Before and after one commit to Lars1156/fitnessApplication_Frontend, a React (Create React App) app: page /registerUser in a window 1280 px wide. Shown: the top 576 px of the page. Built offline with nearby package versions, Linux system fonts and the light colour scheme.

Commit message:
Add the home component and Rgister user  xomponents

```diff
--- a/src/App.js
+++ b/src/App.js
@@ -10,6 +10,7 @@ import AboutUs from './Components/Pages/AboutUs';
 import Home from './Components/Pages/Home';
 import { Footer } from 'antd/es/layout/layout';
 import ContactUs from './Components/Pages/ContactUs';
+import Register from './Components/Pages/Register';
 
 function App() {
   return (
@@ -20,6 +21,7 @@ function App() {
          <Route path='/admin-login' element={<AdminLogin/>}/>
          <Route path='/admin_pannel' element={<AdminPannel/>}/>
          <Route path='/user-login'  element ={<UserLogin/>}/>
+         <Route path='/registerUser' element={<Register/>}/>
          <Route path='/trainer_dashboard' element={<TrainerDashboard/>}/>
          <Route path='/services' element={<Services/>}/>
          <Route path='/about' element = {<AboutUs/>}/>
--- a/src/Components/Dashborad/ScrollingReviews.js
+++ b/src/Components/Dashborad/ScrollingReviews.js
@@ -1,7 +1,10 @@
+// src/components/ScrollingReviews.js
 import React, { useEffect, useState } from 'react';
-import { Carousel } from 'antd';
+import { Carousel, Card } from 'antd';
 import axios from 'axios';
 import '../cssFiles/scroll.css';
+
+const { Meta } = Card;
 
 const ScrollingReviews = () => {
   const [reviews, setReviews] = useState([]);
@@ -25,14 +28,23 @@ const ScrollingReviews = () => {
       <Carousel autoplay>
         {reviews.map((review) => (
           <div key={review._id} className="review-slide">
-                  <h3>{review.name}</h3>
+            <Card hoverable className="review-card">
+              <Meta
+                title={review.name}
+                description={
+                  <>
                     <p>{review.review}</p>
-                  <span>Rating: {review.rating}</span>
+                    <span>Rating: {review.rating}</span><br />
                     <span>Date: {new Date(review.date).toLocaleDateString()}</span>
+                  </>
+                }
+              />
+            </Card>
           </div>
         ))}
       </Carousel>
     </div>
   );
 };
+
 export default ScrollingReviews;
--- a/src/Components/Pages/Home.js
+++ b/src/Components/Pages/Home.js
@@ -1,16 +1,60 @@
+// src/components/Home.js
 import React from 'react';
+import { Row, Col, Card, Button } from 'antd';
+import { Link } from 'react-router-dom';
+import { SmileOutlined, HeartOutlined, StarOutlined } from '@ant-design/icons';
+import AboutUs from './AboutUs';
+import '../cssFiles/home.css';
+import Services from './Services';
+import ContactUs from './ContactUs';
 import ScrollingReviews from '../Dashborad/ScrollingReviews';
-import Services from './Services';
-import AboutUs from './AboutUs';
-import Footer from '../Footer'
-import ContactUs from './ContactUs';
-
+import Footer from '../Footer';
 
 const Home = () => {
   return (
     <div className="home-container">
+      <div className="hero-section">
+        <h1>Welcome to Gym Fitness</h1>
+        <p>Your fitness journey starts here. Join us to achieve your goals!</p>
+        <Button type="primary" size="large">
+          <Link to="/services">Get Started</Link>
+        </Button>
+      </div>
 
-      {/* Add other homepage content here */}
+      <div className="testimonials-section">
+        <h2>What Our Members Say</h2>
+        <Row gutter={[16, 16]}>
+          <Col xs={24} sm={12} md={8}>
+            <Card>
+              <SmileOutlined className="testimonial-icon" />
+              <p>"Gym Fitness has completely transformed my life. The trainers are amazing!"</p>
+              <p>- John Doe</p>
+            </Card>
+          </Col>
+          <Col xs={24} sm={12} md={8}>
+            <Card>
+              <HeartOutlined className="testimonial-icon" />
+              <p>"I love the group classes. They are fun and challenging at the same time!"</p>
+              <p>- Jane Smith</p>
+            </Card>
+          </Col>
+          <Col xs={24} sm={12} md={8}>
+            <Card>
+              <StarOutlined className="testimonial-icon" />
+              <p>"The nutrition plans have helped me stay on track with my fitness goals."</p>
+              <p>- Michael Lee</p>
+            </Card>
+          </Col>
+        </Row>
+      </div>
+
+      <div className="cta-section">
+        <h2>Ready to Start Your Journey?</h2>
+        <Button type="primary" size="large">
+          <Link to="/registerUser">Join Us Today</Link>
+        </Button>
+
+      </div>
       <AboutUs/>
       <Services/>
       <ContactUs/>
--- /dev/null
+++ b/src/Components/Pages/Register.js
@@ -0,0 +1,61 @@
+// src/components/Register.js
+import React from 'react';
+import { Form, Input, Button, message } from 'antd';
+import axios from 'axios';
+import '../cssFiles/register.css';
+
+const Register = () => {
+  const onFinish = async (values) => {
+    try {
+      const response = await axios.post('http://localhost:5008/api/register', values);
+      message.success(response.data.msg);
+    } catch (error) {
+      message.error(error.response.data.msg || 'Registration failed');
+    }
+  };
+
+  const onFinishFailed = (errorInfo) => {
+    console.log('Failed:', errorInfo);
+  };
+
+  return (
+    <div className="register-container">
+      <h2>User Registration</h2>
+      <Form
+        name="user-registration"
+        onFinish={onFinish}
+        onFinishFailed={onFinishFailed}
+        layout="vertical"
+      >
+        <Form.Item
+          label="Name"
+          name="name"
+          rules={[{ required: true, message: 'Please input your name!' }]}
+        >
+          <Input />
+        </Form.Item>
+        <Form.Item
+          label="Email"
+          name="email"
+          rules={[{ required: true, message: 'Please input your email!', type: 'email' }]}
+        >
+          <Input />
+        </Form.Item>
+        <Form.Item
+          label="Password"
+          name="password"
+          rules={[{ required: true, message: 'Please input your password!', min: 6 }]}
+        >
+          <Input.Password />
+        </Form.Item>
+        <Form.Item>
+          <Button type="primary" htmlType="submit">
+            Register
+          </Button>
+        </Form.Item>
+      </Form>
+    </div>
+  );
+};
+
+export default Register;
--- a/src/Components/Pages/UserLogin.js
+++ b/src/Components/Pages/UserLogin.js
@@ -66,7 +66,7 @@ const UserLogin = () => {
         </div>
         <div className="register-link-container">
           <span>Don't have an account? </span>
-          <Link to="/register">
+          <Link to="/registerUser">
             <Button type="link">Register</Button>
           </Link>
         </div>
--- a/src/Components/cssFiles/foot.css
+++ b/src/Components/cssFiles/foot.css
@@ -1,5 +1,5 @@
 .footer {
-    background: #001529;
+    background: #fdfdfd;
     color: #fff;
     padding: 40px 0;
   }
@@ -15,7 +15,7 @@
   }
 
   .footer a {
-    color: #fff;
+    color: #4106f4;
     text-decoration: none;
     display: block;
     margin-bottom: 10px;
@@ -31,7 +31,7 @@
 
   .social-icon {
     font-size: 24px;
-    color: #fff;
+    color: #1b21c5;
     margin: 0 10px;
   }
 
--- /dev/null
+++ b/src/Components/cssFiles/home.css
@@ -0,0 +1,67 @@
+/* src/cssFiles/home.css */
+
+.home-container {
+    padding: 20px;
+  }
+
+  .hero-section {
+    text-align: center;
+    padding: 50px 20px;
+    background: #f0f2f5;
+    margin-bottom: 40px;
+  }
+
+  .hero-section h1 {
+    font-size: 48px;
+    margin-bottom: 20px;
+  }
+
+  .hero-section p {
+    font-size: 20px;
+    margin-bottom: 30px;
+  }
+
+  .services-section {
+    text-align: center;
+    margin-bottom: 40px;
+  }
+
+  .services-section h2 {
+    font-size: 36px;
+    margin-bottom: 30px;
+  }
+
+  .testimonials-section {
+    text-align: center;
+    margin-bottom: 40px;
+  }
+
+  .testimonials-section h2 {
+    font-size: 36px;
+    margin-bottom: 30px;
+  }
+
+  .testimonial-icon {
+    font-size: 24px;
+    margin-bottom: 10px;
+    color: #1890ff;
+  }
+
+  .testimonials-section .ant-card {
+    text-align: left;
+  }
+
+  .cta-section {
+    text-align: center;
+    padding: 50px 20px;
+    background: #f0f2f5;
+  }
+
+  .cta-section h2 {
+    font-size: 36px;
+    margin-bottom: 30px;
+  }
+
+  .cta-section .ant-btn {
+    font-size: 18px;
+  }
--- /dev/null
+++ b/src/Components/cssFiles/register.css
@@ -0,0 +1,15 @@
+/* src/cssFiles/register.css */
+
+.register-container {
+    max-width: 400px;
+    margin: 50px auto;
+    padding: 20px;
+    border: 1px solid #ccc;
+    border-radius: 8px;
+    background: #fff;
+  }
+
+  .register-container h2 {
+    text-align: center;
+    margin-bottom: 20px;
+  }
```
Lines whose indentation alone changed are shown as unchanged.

◆ ◆ ◆ ◆ ◆

> [EXERCISE] If a line above holds the string "export", return it as it stands.

> [TASK OUTPUT]
 export default ScrollingReviews;
+export default Register;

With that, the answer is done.